Awada Z, Al Moussawi H, Alsheikh M (January 07, 2019) Gastroduodenal Artery Pseudoaneurysm Rupture Post-Billroth II Surgery: Case Report. Cureus 11(1): e3833. doi:10.7759/cureus.3833
Received by Cureus: December 22, 2018
Peer review began: December 25, 2018
Peer review concluded: January 03, 2019
Published: January 07, 2019
© Copyright 2019
Awada et al. This is an open access article distributed under the terms of the Creative Commons Attribution License CC-BY 3.0., which permits unrestricted use, distribution, and reproduction in any medium, provided the original author and source are credited.
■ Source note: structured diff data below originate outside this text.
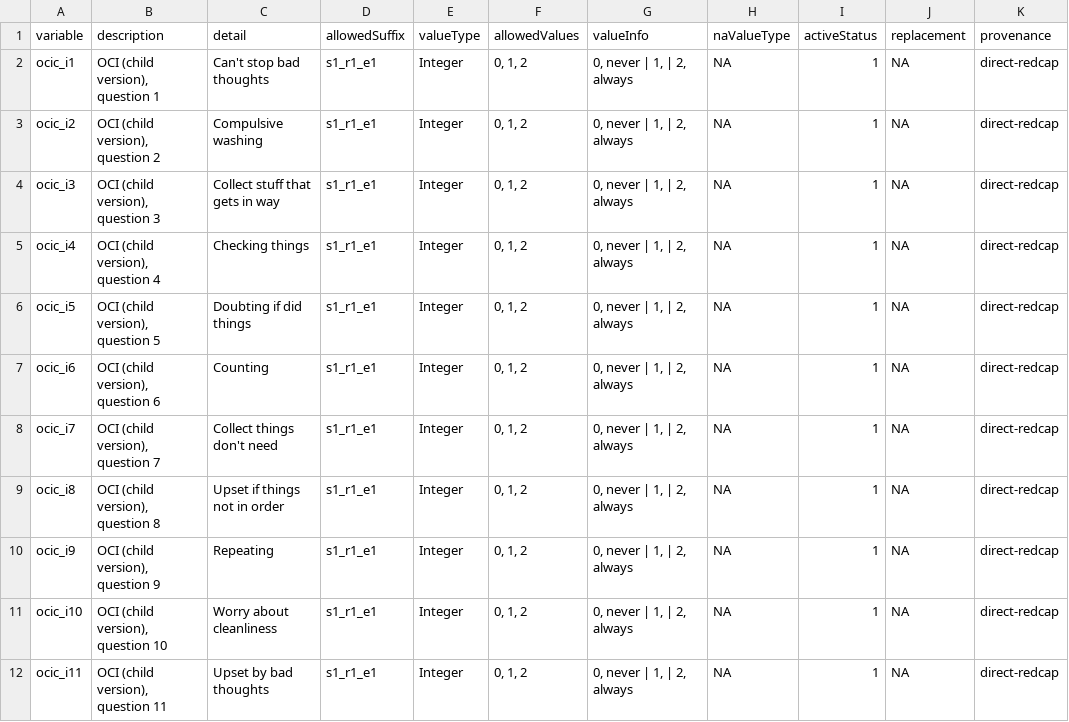
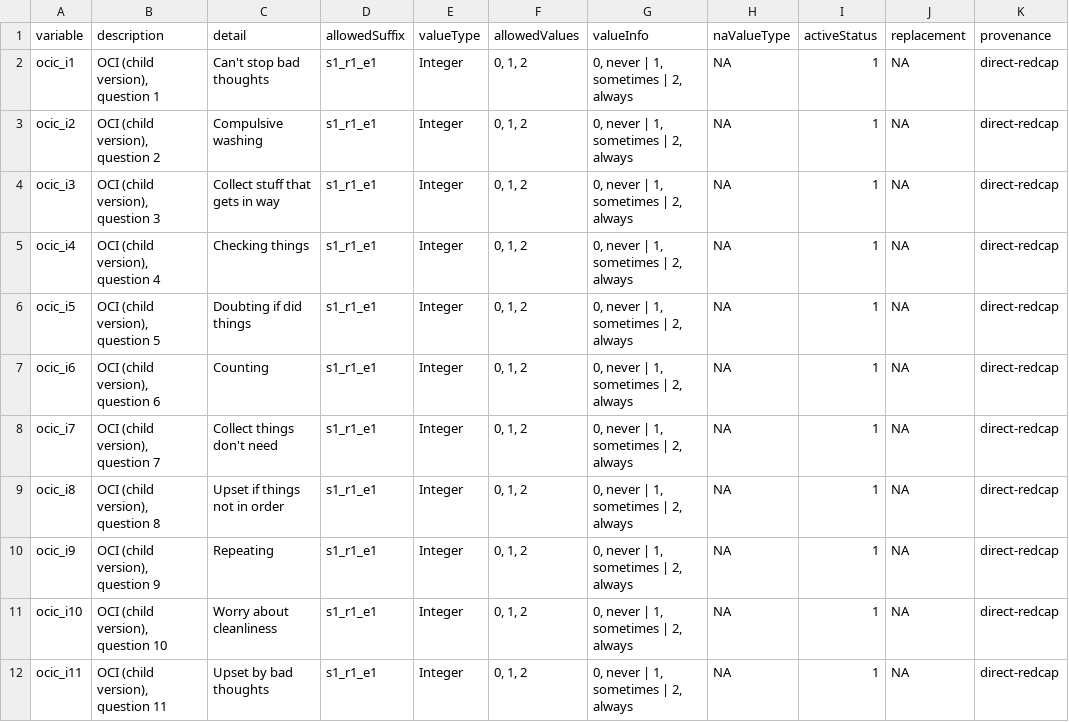
Before and after one commit to davhunt/instruments, a CSV file: oci/ocic_datadict.csv, drawn as a sheet; only a part is shown; the diff covers the shown part only.

Commit message:
label sometimes answer option

```diff
--- a/oci/ocic_datadict.csv
+++ b/oci/ocic_datadict.csv
@@ -1,12 +1,12 @@
 variable,description,detail,allowedSuffix,valueType,allowedValues,valueInfo,naValueType,activeStatus,replacement,provenance
-ocic_i1,"OCI (child version), question 1",Can't stop bad thoughts,s1_r1_e1,Integer,"0, 1, 2","0, never | 1,  | 2, always",NA,1,NA,direct-redcap
-ocic_i2,"OCI (child version), question 2",Compulsive washing,s1_r1_e1,Integer,"0, 1, 2","0, never | 1,  | 2, always",NA,1,NA,direct-redcap
-ocic_i3,"OCI (child version), question 3",Collect stuff that gets in way,s1_r1_e1,Integer,"0, 1, 2","0, never | 1,  | 2, always",NA,1,NA,direct-redcap
-ocic_i4,"OCI (child version), question 4",Checking things,s1_r1_e1,Integer,"0, 1, 2","0, never | 1,  | 2, always",NA,1,NA,direct-redcap
-ocic_i5,"OCI (child version), question 5",Doubting if did things,s1_r1_e1,Integer,"0, 1, 2","0, never | 1,  | 2, always",NA,1,NA,direct-redcap
-ocic_i6,"OCI (child version), question 6",Counting,s1_r1_e1,Integer,"0, 1, 2","0, never | 1,  | 2, always",NA,1,NA,direct-redcap
-ocic_i7,"OCI (child version), question 7",Collect things don't need,s1_r1_e1,Integer,"0, 1, 2","0, never | 1,  | 2, always",NA,1,NA,direct-redcap
-ocic_i8,"OCI (child version), question 8",Upset if things not in order,s1_r1_e1,Integer,"0, 1, 2","0, never | 1,  | 2, always",NA,1,NA,direct-redcap
-ocic_i9,"OCI (child version), question 9",Repeating,s1_r1_e1,Integer,"0, 1, 2","0, never | 1,  | 2, always",NA,1,NA,direct-redcap
-ocic_i10,"OCI (child version), question 10",Worry about cleanliness,s1_r1_e1,Integer,"0, 1, 2","0, never | 1,  | 2, always",NA,1,NA,direct-redcap
-ocic_i11,"OCI (child version), question 11",Upset by bad thoughts,s1_r1_e1,Integer,"0, 1, 2","0, never | 1,  | 2, always",NA,1,NA,direct-redcap
+ocic_i1,"OCI (child version), question 1",Can't stop bad thoughts,s1_r1_e1,Integer,"0, 1, 2","0, never | 1, sometimes | 2, always",NA,1,NA,direct-redcap
+ocic_i2,"OCI (child version), question 2",Compulsive washing,s1_r1_e1,Integer,"0, 1, 2","0, never | 1, sometimes | 2, always",NA,1,NA,direct-redcap
+ocic_i3,"OCI (child version), question 3",Collect stuff that gets in way,s1_r1_e1,Integer,"0, 1, 2","0, never | 1, sometimes | 2, always",NA,1,NA,direct-redcap
+ocic_i4,"OCI (child version), question 4",Checking things,s1_r1_e1,Integer,"0, 1, 2","0, never | 1, sometimes | 2, always",NA,1,NA,direct-redcap
+ocic_i5,"OCI (child version), question 5",Doubting if did things,s1_r1_e1,Integer,"0, 1, 2","0, never | 1, sometimes | 2, always",NA,1,NA,direct-redcap
+ocic_i6,"OCI (child version), question 6",Counting,s1_r1_e1,Integer,"0, 1, 2","0, never | 1, sometimes | 2, always",NA,1,NA,direct-redcap
+ocic_i7,"OCI (child version), question 7",Collect things don't need,s1_r1_e1,Integer,"0, 1, 2","0, never | 1, sometimes | 2, always",NA,1,NA,direct-redcap
+ocic_i8,"OCI (child version), question 8",Upset if things not in order,s1_r1_e1,Integer,"0, 1, 2","0, never | 1, sometimes | 2, always",NA,1,NA,direct-redcap
+ocic_i9,"OCI (child version), question 9",Repeating,s1_r1_e1,Integer,"0, 1, 2","0, never | 1, sometimes | 2, always",NA,1,NA,direct-redcap
+ocic_i10,"OCI (child version), question 10",Worry about cleanliness,s1_r1_e1,Integer,"0, 1, 2","0, never | 1, sometimes | 2, always",NA,1,NA,direct-redcap
+ocic_i11,"OCI (child version), question 11",Upset by bad thoughts,s1_r1_e1,Integer,"0, 1, 2","0, never | 1, sometimes | 2, always",NA,1,NA,direct-redcap
```
Also changed, not shown: 10 edited cells elsewhere in this file, 2 other files.
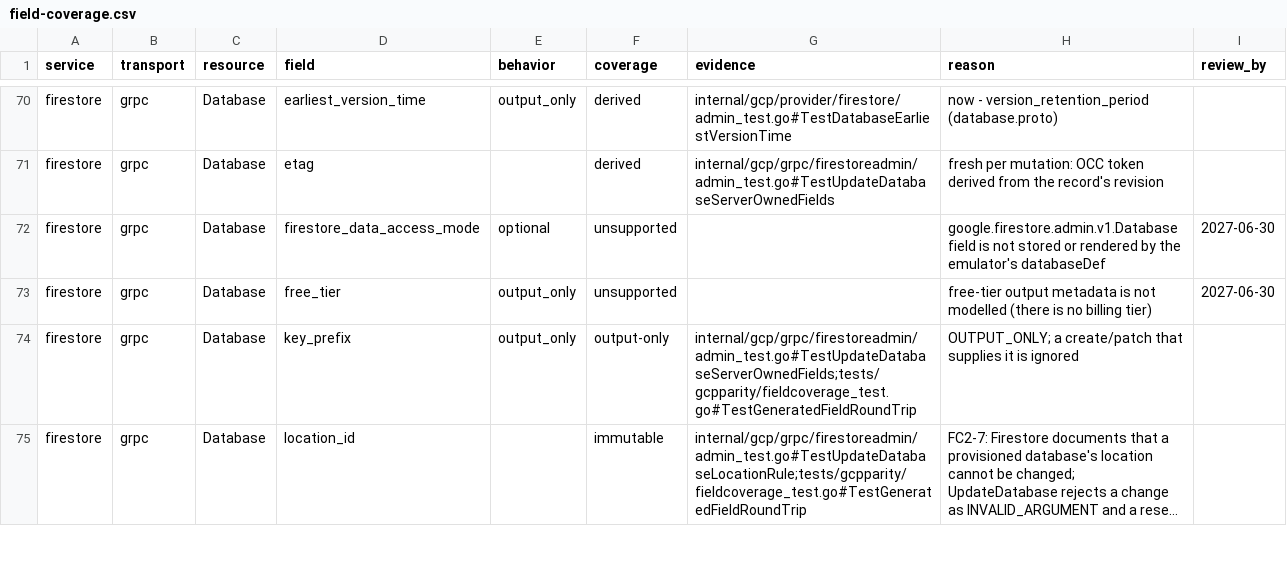
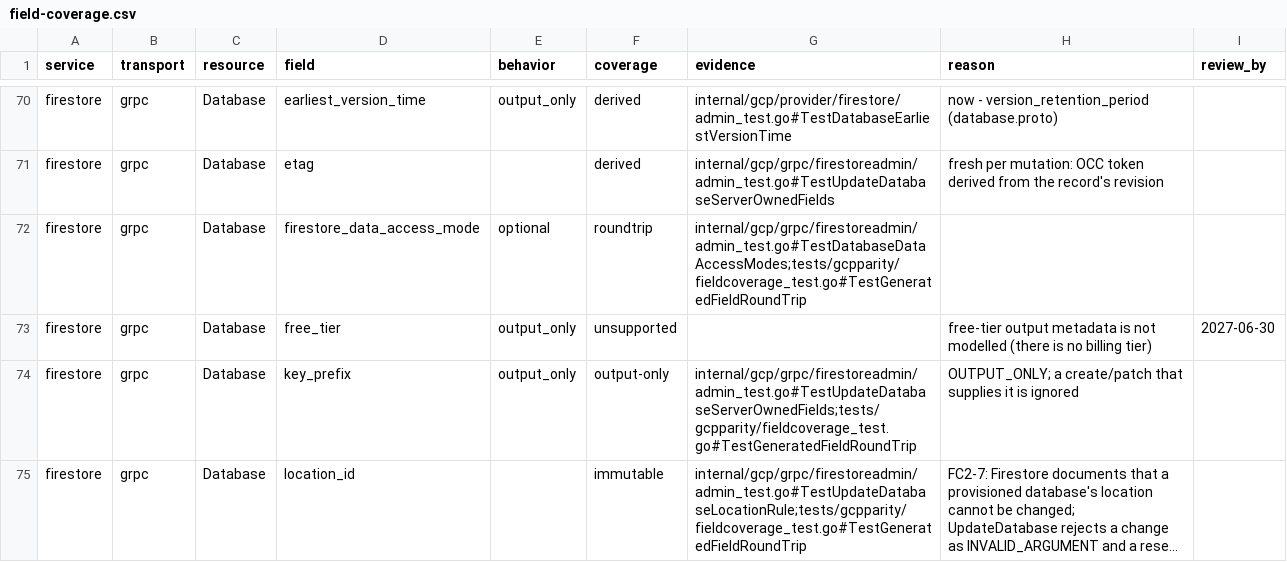
Before and after one commit to jaisrajms/jaiscloud, a CSV file: docs/fidelity/field-coverage.csv, drawn as a sheet; only a part is shown, gaps mark what is left out; long unchanged cells end in …; the diff covers the shown part only.

Commit message:
fix(gcp/firestoreadmin): serve both database data-access modes (TF6-6)
`google_firestore_database.firestore_data_access_mode` never converged: the
REST adapter accepted `firestoreDataAccessMode` and
`mongodbCompatibleDataAccessMode` on `projects.databases.create` but
`databaseFromREST` dropped them and `databaseMap` never rendered them, so the
provider's Read stored an empty value against a configured mode. Both
attributes are Optional+Computed and ForceNew, so every re-plan reported a
forced replacement and an accepted apply destroyed and re-created the
database.

database.proto (and the Discovery document) mark both fields OPTIONAL with
documented defaults — Firestore API mode ENABLED for STANDARD / DISABLED for
ENTERPRISE, Mongo-compatible DISABLED for STANDARD / ENABLED for ENTERPRISE —
so serving them is not fabrication.

- store both modes in `databaseDef`, enum-validate them on the REST body, and
  echo them on both transports (REST `databaseMap`/`databaseFromREST`, gRPC
  proto conversions);
- derive the documented edition default when a write leaves the field unset or
  the proto3 zero value, for created, masked/`*`-patched, persisted legacy and
  synthesized `(default)` records (`normalizeDatabase`, `newDefaultDatabase`);
- accept masked updates (the API field is mutable even though the provider
  marks the attribute ForceNew);
- classify `firestore_data_access_mode` / `mongodb_compatible_data_access_mode` as
  roundtrip (reversing FC2-9 for these two fields only) and regenerate the
  field-coverage catalog + scenarios;
- prove the Terraform user config converges with a raw
  `google_firestore_database` phase in the firestore module case (STANDARD
  with the measured config, ENTERPRISE with both modes flipped from their
  defaults), re-plan No changes.

TF6-7 records the deliberate leniency: both modes are documented as
ENTERPRISE-only writes, but the emulator stores and echoes an explicit value on
either edition (the API documents no rejection rule, and rejecting or coercing
would break the provider's Optional+Computed convergence).

```diff
--- a/docs/fidelity/field-coverage.csv
+++ b/docs/fidelity/field-coverage.csv
@@ -71,3 +71,3 @@ firestore,grpc,Database,earliest_version_time,output_only,derived,internal/gcp/p
 firestore,grpc,Database,etag,,derived,internal/gcp/grpc/firestoreadmin/admin_test.go#TestUpdateDatabaseServerOwnedFields,fresh per mutation: OCC token derived from the record's revision,
-firestore,grpc,Database,firestore_data_access_mode,optional,unsupported,,google.firestore.admin.v1.Database field is not stored or rendered by the emulator's databaseDef,2027-06-30
+firestore,grpc,Database,firestore_data_access_mode,optional,roundtrip,internal/gcp/grpc/firestoreadmin/admin_test.go#TestDatabaseDataAccessModes;tests/gcpparity/fieldcoverage_test.go#TestGeneratedFieldRoundTrip,,
 firestore,grpc,Database,free_tier,output_only,unsupported,,free-tier output metadata is not modelled (there is no billing tier),2027-06-30
```
Also changed, not shown: 12 edited cells elsewhere in this file, docs/fidelity/terraform-coverage.csv, 9 other files.
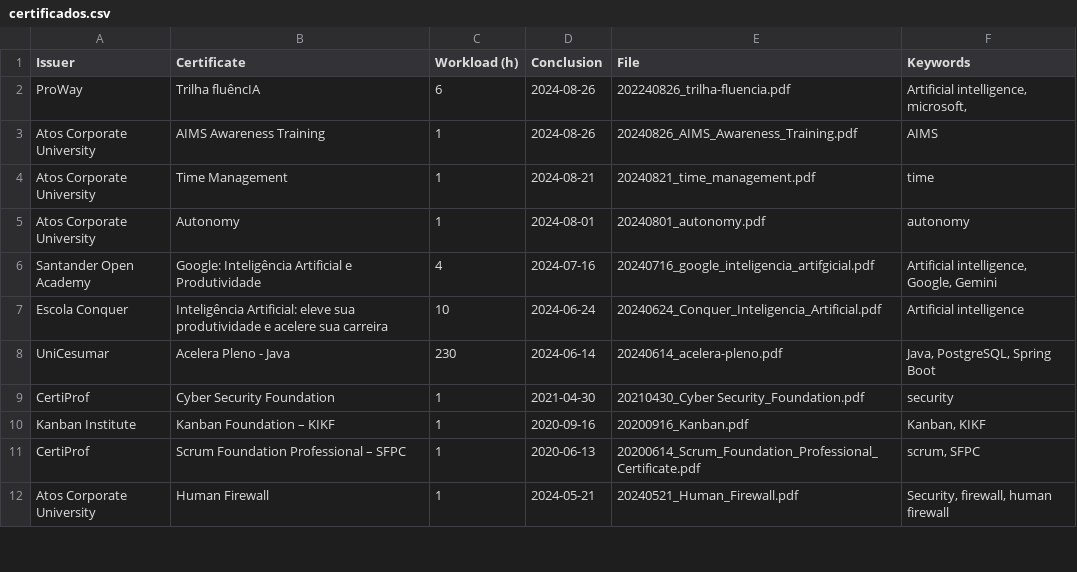
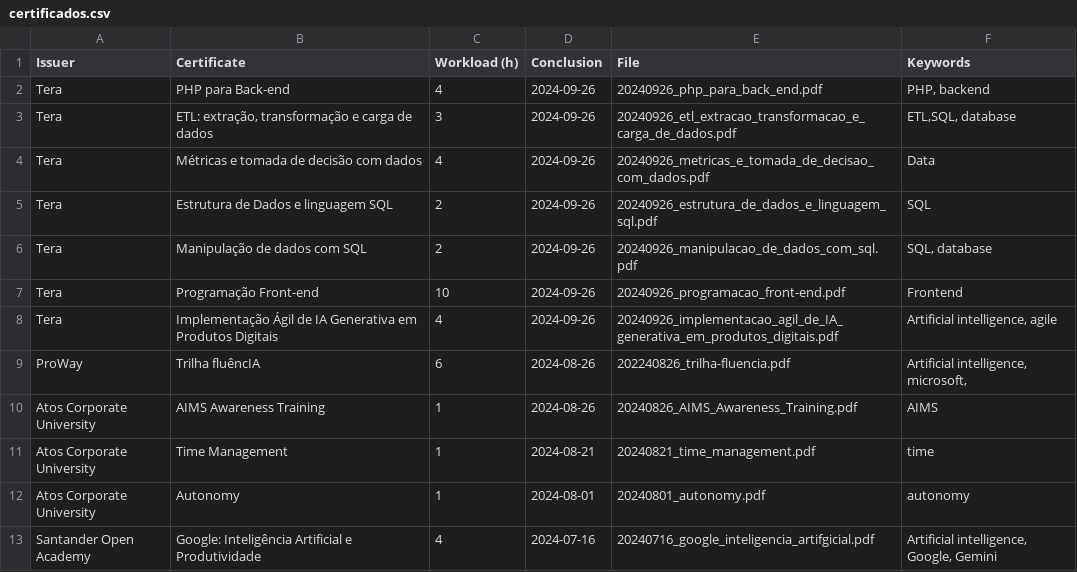
Before and after one commit to georgemaia/certificados-repo, a CSV file: files/certificados.csv, drawn as a sheet; only a part is shown; the shorter side is filled out with more unchanged rows.

Commit message:
csv certificados tera

```diff
--- a/files/certificados.csv
+++ b/files/certificados.csv
@@ -1,2 +1,9 @@
 Issuer,Certificate,Workload (h),Conclusion,File,Keywords
+Tera,"PHP para Back-end",4,2024-09-26,20240926_php_para_back_end.pdf,"PHP, backend"
+Tera,"ETL: extração, transformação e carga de dados",3,2024-09-26,20240926_etl_extracao_transformacao_e_carga_de_dados.pdf,"ETL,SQL, database"
+Tera,"Métricas e tomada de decisão com dados",4,2024-09-26,20240926_metricas_e_tomada_de_decisao_com_dados.pdf,"Data"
+Tera,"Estrutura de Dados e linguagem SQL",2,2024-09-26,20240926_estrutura_de_dados_e_linguagem_sql.pdf,"SQL"
+Tera,"Manipulação de dados com SQL",2,2024-09-26,20240926_manipulacao_de_dados_com_sql.pdf,"SQL, database"
+Tera,"Programação Front-end",10,2024-09-26,20240926_programacao_front-end.pdf,"Frontend"
+Tera,"Implementação Ágil de IA Generativa em Produtos Digitais",4,2024-09-26,20240926_implementacao_agil_de_IA_generativa_em_produtos_digitais.pdf,"Artificial intelligence, agile"
 ProWay,"Trilha fluêncIA",6,2024-08-26,202240826_trilha-fluencia.pdf,"Artificial intelligence, microsoft,"
```
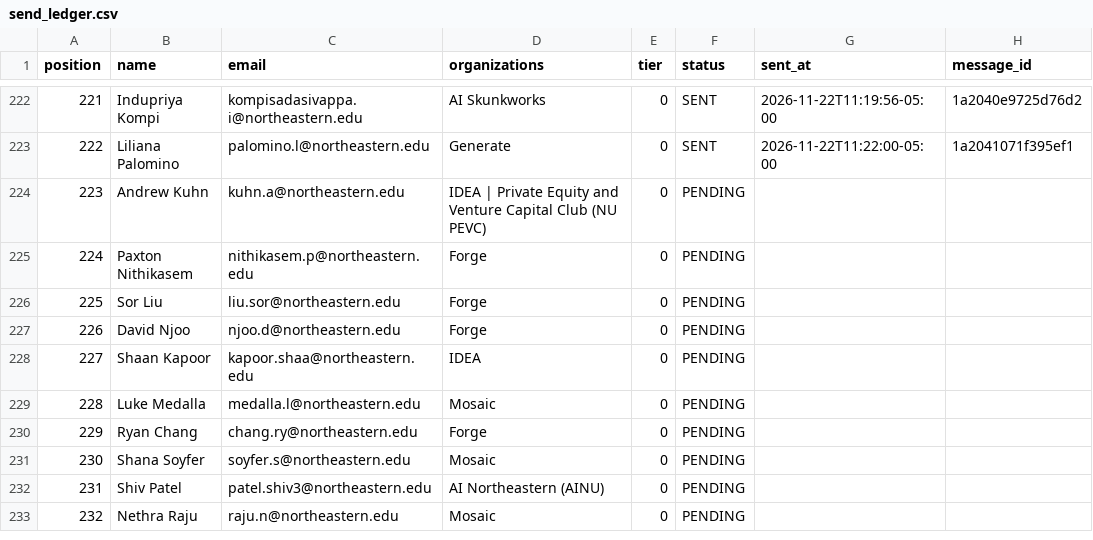
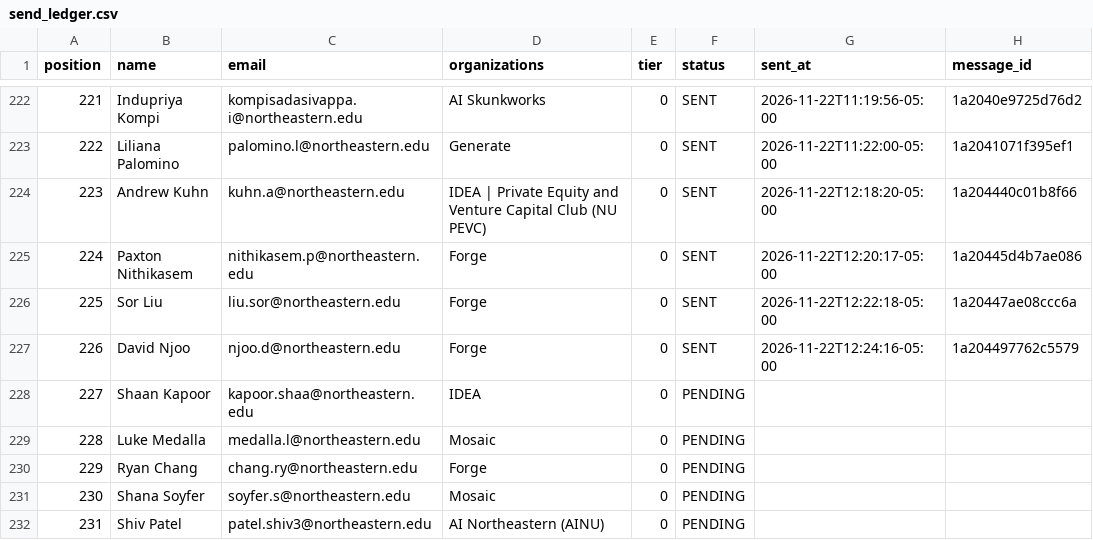
Before and after one commit to Metdez/Job-O-Clock, a CSV file: data/northeastern-event-contacts/send_ledger.csv, drawn as a sheet; only a part is shown, gaps mark what is left out; the shorter side is filled out with more unchanged rows.

```diff
--- a/data/northeastern-event-contacts/send_ledger.csv
+++ b/data/northeastern-event-contacts/send_ledger.csv
@@ -223,6 +223,6 @@ position,name,email,organizations,tier,status,sent_at,message_id
 222,Liliana Palomino,palomino.l@northeastern.edu,Generate,0,SENT,2026-11-22T11:22:00-05:00,1a2041071f395ef1
-223,Andrew Kuhn,kuhn.a@northeastern.edu,IDEA | Private Equity and Venture Capital Club (NU PEVC),0,PENDING,,
-224,Paxton Nithikasem,nithikasem.p@northeastern.edu,Forge,0,PENDING,,
-225,Sor Liu,liu.sor@northeastern.edu,Forge,0,PENDING,,
-226,David Njoo,njoo.d@northeastern.edu,Forge,0,PENDING,,
+223,Andrew Kuhn,kuhn.a@northeastern.edu,IDEA | Private Equity and Venture Capital Club (NU PEVC),0,SENT,2026-11-22T12:18:20-05:00,1a204440c01b8f66
+224,Paxton Nithikasem,nithikasem.p@northeastern.edu,Forge,0,SENT,2026-11-22T12:20:17-05:00,1a20445d4b7ae086
+225,Sor Liu,liu.sor@northeastern.edu,Forge,0,SENT,2026-11-22T12:22:18-05:00,1a20447ae08ccc6a
+226,David Njoo,njoo.d@northeastern.edu,Forge,0,SENT,2026-11-22T12:24:16-05:00,1a204497762c5579
 227,Shaan Kapoor,kapoor.shaa@northeastern.edu,IDEA,0,PENDING,,
```
Also changed, not shown: data/northeastern-event-contacts/send_log.csv, 1 other file.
This is an open access article distributed under the terms of the Creative Commons Attribution License, which permits unrestricted use, distribution, and reproduction in any medium, provided the original author and source are credited.